The AG, on his part, tried to persuade the bench to focus on the enormity of the tragedy and let go of conventions and technical objections regarding whether the government could seek the remedy of additional compensation after agreeing to a settlement amount of over ₹7,400 crore from the chemical company.
Through its 2010 petition, the government has sought a reconsideration of the May 1989 judgment and a 1991 order of the Supreme Court, arguing that the 1989 settlement was grossly inadequate. The company was held accountable for the loss of more than 5,000 lives on the intervening night of December 2-3, 1984 when the toxic Methyl Isocynate (MIC) gas escaped from its factory in Bhopal, leading to what is recognised as one of the worst industrial accidents in the world. The toll was pegged at 5,295 and the number of people suffering serious ill-effects was put at 40,399, according to the latest official health estimate submitted by the government in the court.
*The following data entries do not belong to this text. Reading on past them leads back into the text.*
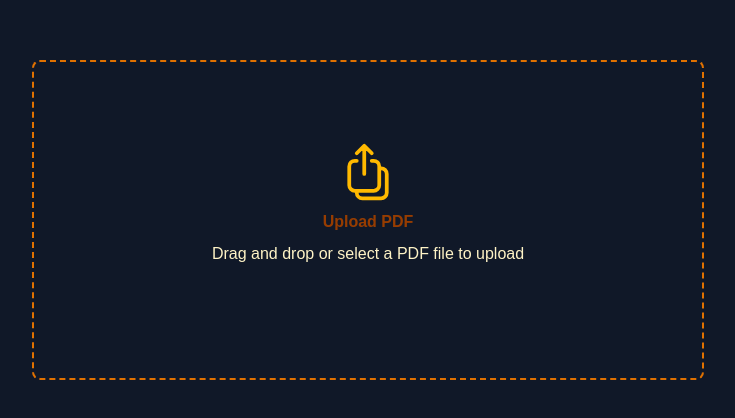
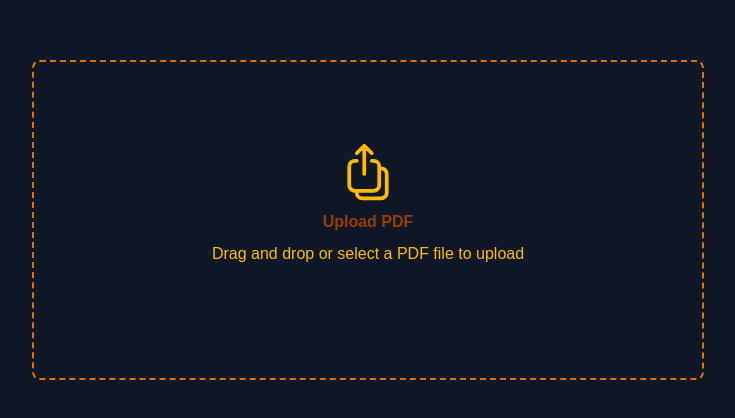
Before and after one commit to rainerhamal/ai-pdf-extractor-analyser-frontend, a Next.js app: page / in a window 1280 px wide. Shown: the part 180-598 px from the top of the page, without its empty margins (272-1007 px from the left). Built offline with nearby package versions, Linux system fonts and the light colour scheme.

Commit message:
updated styling

```diff
--- a/src/app/ui/uploadModal.tsx
+++ b/src/app/ui/uploadModal.tsx
@@ -11,7 +11,7 @@ export default function UploadModal ( { isOpen, onClose }: UploadModalProps )
     if ( !isOpen ) return null;
     return (
         <div className="fixed inset-0 bg-gray-500/25 flex items-center justify-center">
-            <div className="bg-white rounded-lg p-6 w-full max-w-lg">
+            <div className="bg-amber-50 rounded-lg p-6 w-full max-w-lg">
                 <div className="flex justify-end">
                     <button onClick={ onClose } className="text-gray-400 hover:text-gray-600 focus:outline-none">
                         <svg xmlns="http://www.w3.org/2000/svg" fill="none" viewBox="0 0 24 24" strokeWidth={ 2 } stroke="currentColor" className="w-6 h-6">
--- a/src/app/ui/uploadPdf.tsx
+++ b/src/app/ui/uploadPdf.tsx
@@ -191,7 +191,7 @@ export default function UploadPdf ( { onUploadComplete, redirectOnSuccess = fals
                                 <path strokeLinecap="round" strokeLinejoin="round" d="M7.5 7.5h-.75A2.25 2.25 0 0 0 4.5 9.75v7.5a2.25 2.25 0 0 0 2.25 2.25h7.5a2.25 2.25 0 0 0 2.25-2.25v-7.5a2.25 2.25 0 0 0-2.25-2.25h-.75m0-3-3-3m0 0-3 3m3-3v11.25m6-2.25h.75a2.25 2.25 0 0 1 2.25 2.25v7.5a2.25 2.25 0 0 1-2.25 2.25h-7.5a2.25 2.25 0 0 1-2.25-2.25v-.75" />
                             </svg>
                             <span className="text-amber-800 font-semibold mb-2">Upload PDF</span>
-                            <p className="text-amber-100">Drag and drop or select a PDF file to upload</p>
+                            <p className="text-amber-400">Drag and drop or select a PDF file to upload</p>
                         </label>
                     </>
                 ) }
```
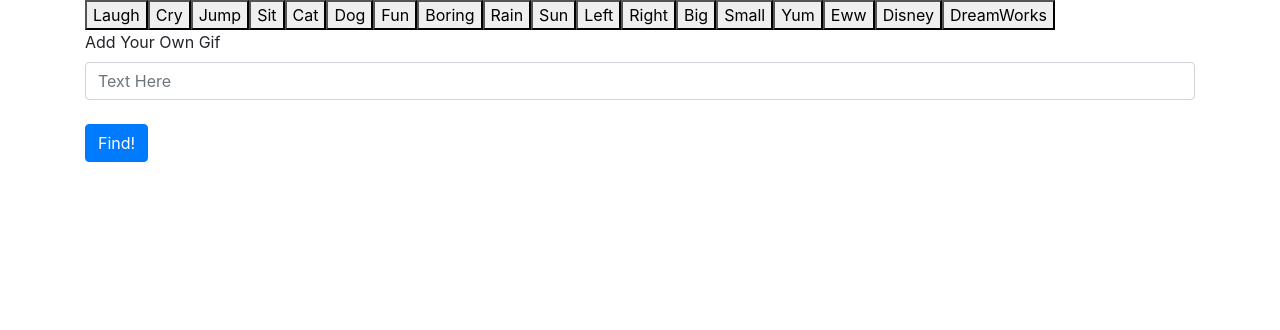
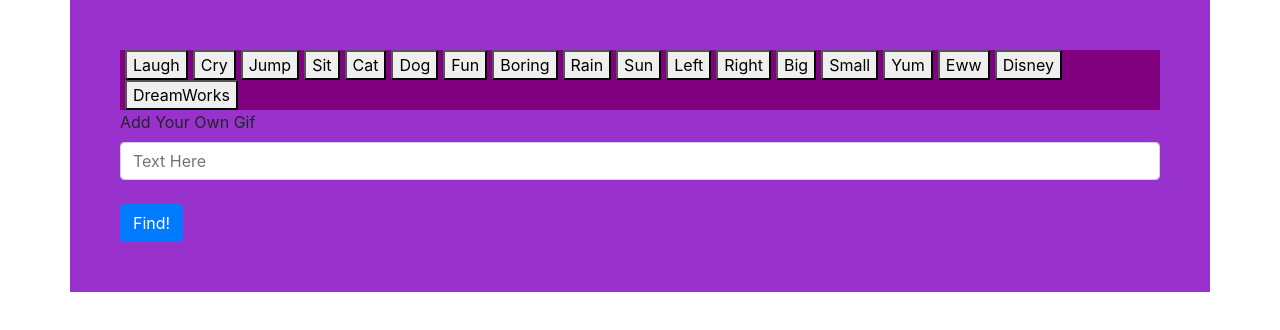
Before and after one commit to akoval92/GiphyButtons.github.io, a plain HTML site: page index.html in a window 1280 px wide. Drawn offline with nearby package versions, Linux system fonts and the light colour scheme.

Commit message:
push final file

```diff
--- /dev/null
+++ b/css/style.css
@@ -0,0 +1,13 @@
+
+.container {
+    background-color: darkorchid;
+    padding: 50px;
+}
+
+#showButton{
+    background-color: purple
+}
+
+.oppositeGif {
+    margin-left: 5px;
+}
--- a/index.html
+++ b/index.html
@@ -9,10 +9,10 @@
         integrity="sha384-ggOyR0iXCbMQv3Xipma34MD+dH/1fQ784/j6cY/iJTQUOhcWr7x9JvoRxT2MZw1T" crossorigin="anonymous">
     <script src="https://cdnjs.cloudflare.com/ajax/libs/jquery/3.2.1/jquery.min.js"></script>
     <meta name="viewport" content="width=device-width, initial-scale=1">
-    <!-- <link rel="stylesheet" type="text/css" media="screen" href="main.css"> -->
+    <link rel="stylesheet" type="text/css" media="screen" href="css/style.css">
 </head>
 
-<body>
+<body id="body">
 
 <div class="container">
 
@@ -29,8 +29,6 @@
 
         <button id="findGif" type="submit" class="btn btn-primary">Find!</button>
     </form>
-
-
 
 <div id="showGif">
 </div>
--- a/javascript/giphy.js
+++ b/javascript/giphy.js
@@ -3,11 +3,9 @@ $(document).ready(function () {
 
     //**DONE** Create for each loop that creates a new button for each item in the array when the page is loaded
 
-
-
     var topics = ["Laugh", "Cry", "Jump", "Sit", "Cat", "Dog", "Fun", "Boring", "Rain", "Sun", "Left", "Right", "Big", "Small", "Yum", "Eww", "Disney", "DreamWorks"];
 
-    function seeGifs(){
+    function seeGifs() {
         var gifItems = $(this).attr("data-name")
 
         var queryURL = "https://api.giphy.com/v1/gifs/search?q=" +
@@ -15,18 +13,18 @@ $(document).ready(function () {
             gifItems + "&api_key=dc6zaTOxFJmzC&limit=10";
 
         $.ajax({
-            url:queryURL,
+            url: queryURL,
             method: "GET"
         })
 
-        .then(function(response){
+            .then(function (response) {
                 console.log(response)
 
                 $("showGif").empty()
 
                 var responseArray = response.data
 
-            responseArray.forEach(function(responseItem){
+                responseArray.forEach(function (responseItem) {
                     console.log(responseItem.images.fixed_height.url)
 
                     var newImageDiv = $("<div>")
@@ -39,25 +37,18 @@ $(document).ready(function () {
                     newImageDiv.append(myImage)
 
                     var ratingPlace = $("<div>")
-                ratingPlace.text(responseItem.rating)
+                    ratingPlace.text("Rating: " + responseItem.rating)
 
                     newImageDiv.append(ratingPlace)
 
                     $("#showGif").append(newImageDiv)
-
-
-
                 })
-
             })
-
     }
-
 
     function displayButtons() {
 
         $("#showButton").empty();
-
 
         topics.forEach(function (topicsItems) {
             var newButton = $("<button>")
@@ -66,11 +57,10 @@ $(document).ready(function () {
             newButton.text(topicsItems)
 
             $("#showButton").append(newButton)
-
         })
     }
 
-    $(".findGif").on('click', function(event){
+    $(".findGif").on('click', function (event) {
 
         event.preventDefault()
 
@@ -79,18 +69,10 @@ $(document).ready(function () {
         topics.push(userChoice)
 
         displayButtons()
-
-
     })
 
     displayButtons()
 
     $(document).on('click', ".oppositeGif", seeGifs)
 
-
-
-
-
-
-
 })
```
Lines whose indentation alone changed are shown as unchanged.
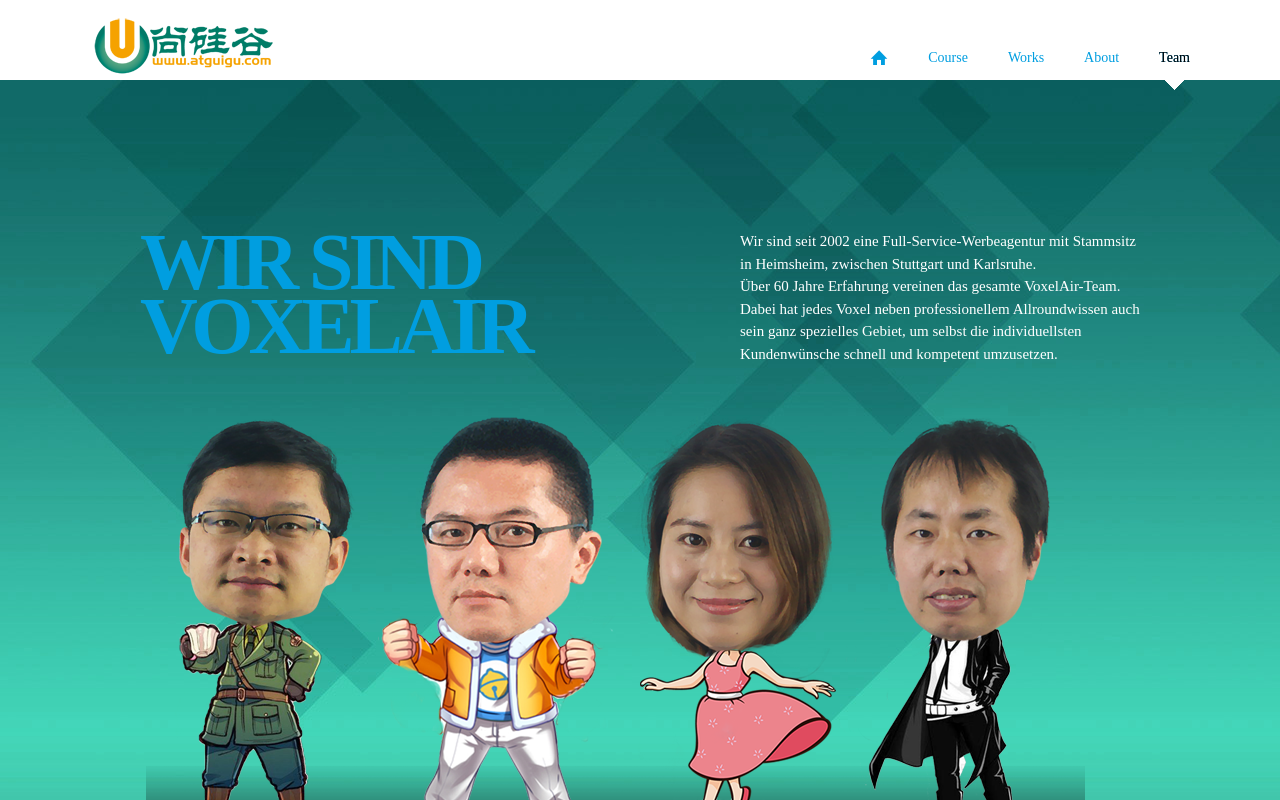
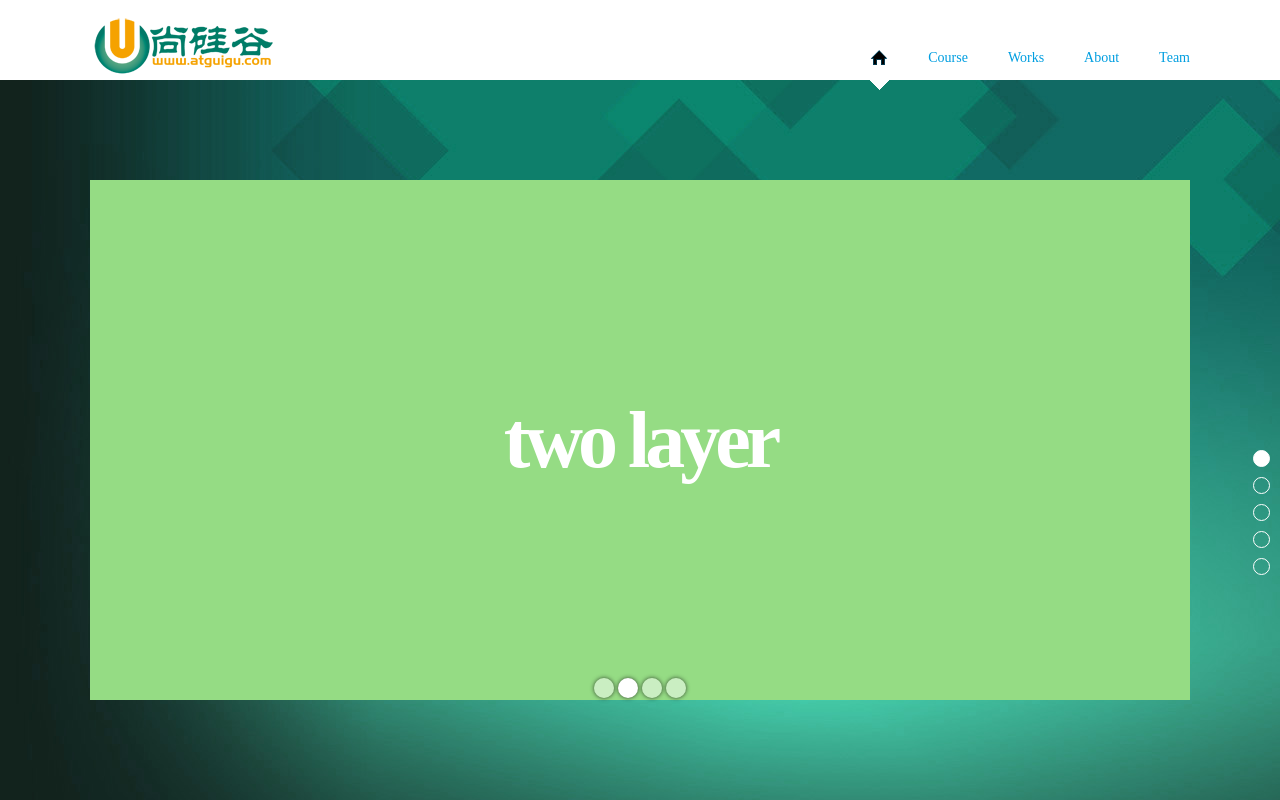
Before and after one commit to lyuzhang/project-fistPC, a website built with webpack: page src/index.html in a window 1280 px wide. Built offline with nearby package versions, Linux system fonts and the light colour scheme.

Commit message:
侧边导航

```diff
--- /dev/null
+++ b/bubble-test/canvas bubble.js
@@ -0,0 +1,3 @@
+/**
+ * Created by DeLL on 2018/11/26.
+ */
--- a/src/index.html
+++ b/src/index.html
@@ -45,7 +45,7 @@
 
   </div>
   <div id="content">
-    <ul>
+    <ul class="content-list">
       <li>
         <section class="home">
           <!--轮播区-->
@@ -236,6 +236,13 @@
         </section>
       </li>
     </ul>
+    <ul class="content-nav">
+      <li class="active"></li>
+      <li></li>
+      <li></li>
+      <li></li>
+      <li></li>
+    </ul>
 
   </div>
  </div>
--- a/src/js/main.js
+++ b/src/js/main.js
@@ -169,7 +169,14 @@
     event.preventDefault && event.preventDefault();
     return false;
   }
-  move(4);
+  move(0);
+
+
+  //侧边导航定义的变量
+  const contentNavNode = document.querySelector('.content-nav');
+  const contentNavLiNodes = document.querySelectorAll(('.content-nav li'));
+  const contentNavLiNodesL = contentNavLiNodes.length;
+
   function move(nowIndex) {
       for (var j = 0; j < L; j++) {
         navLiNodes[j].className = '';
@@ -187,6 +194,20 @@
         ulNode.style.top = -nowIndex * contentHeight + 'px';
 
       }
+
+
+
+  }
+
+  //侧边导航
+  for (let i = 0; i < contentNavLiNodesL; i++){
+    contentNavLiNodes[i].onclick = function () {
+      for(var j = 0; j < contentNavLiNodesL; j++){
+        contentNavLiNodes[j].className = '';
+      }
+      this.className = 'active';
+      move(i);
+    }
   }
 
 }
--- a/src/less/index.less
+++ b/src/less/index.less
@@ -88,7 +88,7 @@
     bottom: 0;
     right: 0;
   //  background-color: green;
-    >ul{
+    .content-list{
       position: absolute;
       top: 0;//解决第一次点击无过渡的效果
       width: 100%;
@@ -417,6 +417,21 @@
         }
       }
     }
+    .content-nav{
+      position: absolute;
+      right: 10px;
+      top: 50%;
+      li{
+        width: 15px;
+        height: 15px;
+        border: 1px solid white;
+        margin-top: 10px;
+        border-radius: 50%;
+        &.active{
+          background-color: white;
+        }
+      }
+    }
   }
 
   }
```
Also changed, not shown: bubble-test/canvas-bubble.html (added, +10 -0 lines).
To AG’s submissions, the bench responded: “Nobody questions the enormity of the case. That people suffered is a fact and we have full sympathy for them. But at the same time, we don’t have the privilege of playing to the gallery. We have to and must decide in accordance with the law. That’s why we must see under what jurisdiction we are hearing it.”
It added: “We cannot be a knight in shining armour...Not possible. We are constrained by law. Of course, we have some leeway under Article 142 but we cannot say that we will decide a curative petition on the basis of jurisdiction of an original suit...certainly not.”
At this point, Venkataramani cited certain parts of the 1989 and 1991 judgments by the Supreme Court in the gas tragedy case to claim that the settlement orders were based on wrong assumption of facts and data and that Union Carbide cannot be left as a “free bird” after paying $470 million as per the 1989 judgment.
“But we did not settle, you settled...Two parties decide to avoid a trial, settle on a figure, without any of the sub-stratum of a suit trial where no finding has taken place. You want to now fasten additional liability. Under which principle of law do you do that? Also, remember there was no trial, no judicial determination on the liability of the company. Assuming we accept your contention, we will have to first examine if the company was liable. Can we do that in a curative petition?” it asked.
At one point during the hearing, the court further noted that its 1991 judgment obligated the Centre to frame a scheme for making good the claims of not less than one lakh victims that may arise in future. “We understand your concern for the claimants, but here is a case that in 1991, the court had directed you to do something. Today, we are in 2023 and we find a scenario that a scheme which would have helped at least a lakh of people is not implemented by the Union of India...if you have not done something about it, then we have to say about how you have worked,” the bench told the AG.
Venkataramani wrapped up his submissions imploring the bench to entertain the plea to prevent miscarriage of justice. The bench will continue hearing the case on Thursday when it is expected to grant audience to some NGOs and victims’ organisations. Union Carbide, represented by senior counsel Harish Salve and Sidharth Luthra, assisted by advocate Shiraz Patodia of Dua Associates will also argue on Thursday, following which, the bench said, it will reserve its judgment.